**Listed entries:**
=======

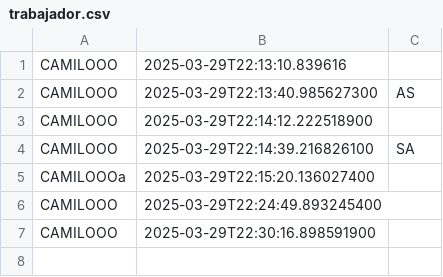
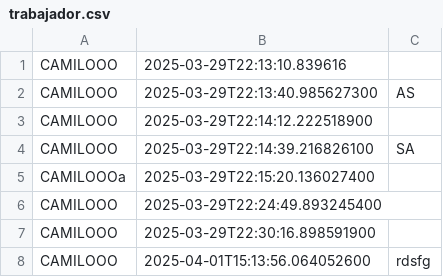
Before and after one commit to Camilooop7/MercadoLibre, a CSV file: archivos/trabajador.csv, drawn as a sheet; the diff names each change by its address in the sheet, - before the commit and + after, or states it on an @@ line.

Commit message:
arreglo trabajador excell

```diff
--- a/archivos/trabajador.csv
+++ b/archivos/trabajador.csv
+row 8: CAMILOOO | 2025-04-01T15:13:56.064052600 | rdsfg
```
Also changed, not shown: 6 other files.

=======

**Problem details:** Which lines hold the word "archivos"? Return all of them from the records above.

**Answer for the task:**
Before and after one commit to Camilooop7/MercadoLibre, a CSV file: archivos/trabajador.csv, drawn as a sheet; the diff names each change by its address in the sheet, - before the commit and + after, or states it on an @@ line.
--- a/archivos/trabajador.csv
+++ b/archivos/trabajador.csv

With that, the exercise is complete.